| SUPPLIED ENTRIES |
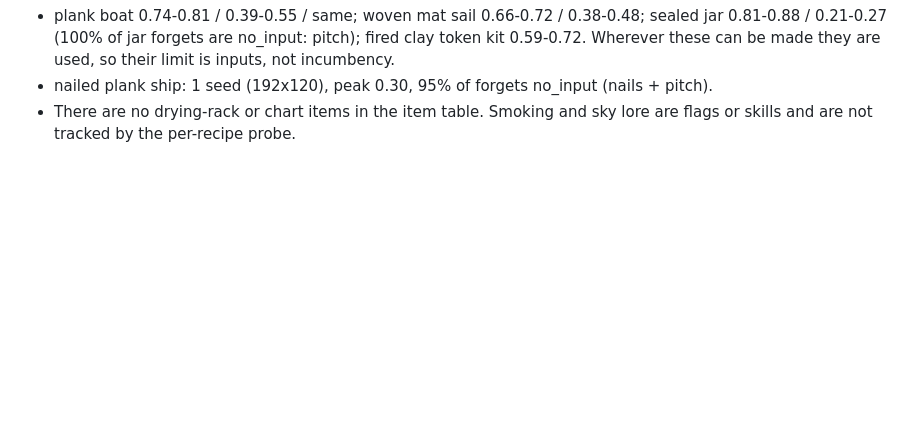
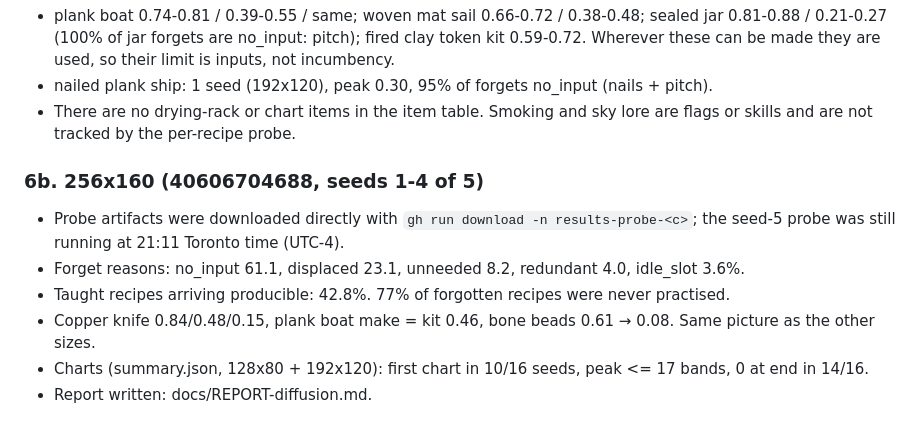
Before and after one commit to Macrolol/kindling, a Markdown page: docs/PROGRESS-diffusion.md, the part around the change. Drawn GitHub-style; blank space fills up the shorter version.

```diff
--- a/docs/PROGRESS-diffusion.md
+++ b/docs/PROGRESS-diffusion.md
@@ -111,3 +111,16 @@ Metal and other "better" tech (2nd-half means of known / make / kit):
 - nailed plank ship: 1 seed (192x120), peak 0.30, 95% of forgets no_input (nails + pitch).
 - There are no drying-rack or chart items in the item table. Smoking and sky lore are flags
   or skills and are not tracked by the per-recipe probe.
+
+### 6b. 256x160 (40606704688, seeds 1-4 of 5)
+
+- Probe artifacts were downloaded directly with `gh run download -n results-probe-<c>`;
+  the seed-5 probe was still running at 21:11 Toronto time (UTC-4).
+- Forget reasons: no_input 61.1, displaced 23.1, unneeded 8.2, redundant 4.0, idle_slot 3.6%.
+- Taught recipes arriving producible: 42.8%. 77% of forgotten recipes were never
+  practised.
+- Copper knife 0.84/0.48/0.15, plank boat make = kit 0.46, bone beads 0.61 → 0.08.
+  Same picture as the other sizes.
+- Charts (summary.json, 128x80 + 192x120): first chart in 10/16 seeds, peak <= 17 bands,
+  0 at end in 14/16.
+- Report written: docs/REPORT-diffusion.md.
```
Also changed, not shown: docs/REPORT-diffusion.md (+36 -2 lines).
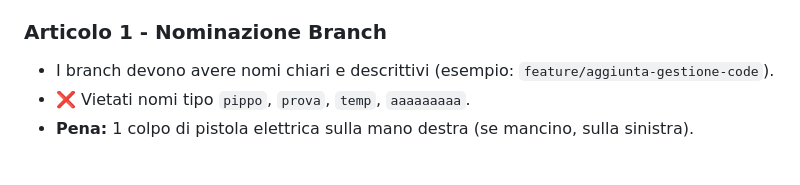
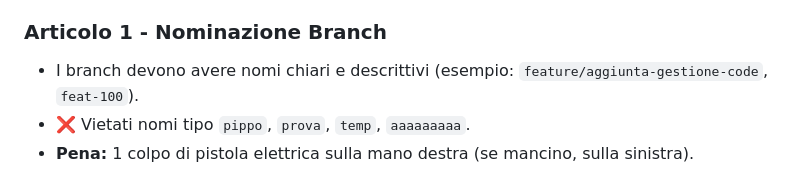
Before and after one commit to samuelsalzillo/software-comicon, a Markdown page: README.md, the part around the change. Drawn GitHub-style.

Commit message:
fix: added read me code

```diff
--- a/README.md
+++ b/README.md
@@ -116,7 +116,7 @@ Le regole principali sono:
 
 ### Articolo 1 - Nominazione Branch
 
-- I branch devono avere nomi chiari e descrittivi (esempio: `feature/aggiunta-gestione-code`).
+- I branch devono avere nomi chiari e descrittivi (esempio: `feature/aggiunta-gestione-code`, `feat-100`).
 - ❌ Vietati nomi tipo `pippo`, `prova`, `temp`, `aaaaaaaaa`.
 - **Pena:** 1 colpo di pistola elettrica sulla mano destra (se mancino, sulla sinistra).
 
```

| TASK TO CARRY OUT |
The lines to return are those in the material above that hold "feature".

| REPLY TO THE EXERCISE |
-- I branch devono avere nomi chiari e descrittivi (esempio: `feature/aggiunta-gestione-code`).
+- I branch devono avere nomi chiari e descrittivi (esempio: `feature/aggiunta-gestione-code`, `feat-100`).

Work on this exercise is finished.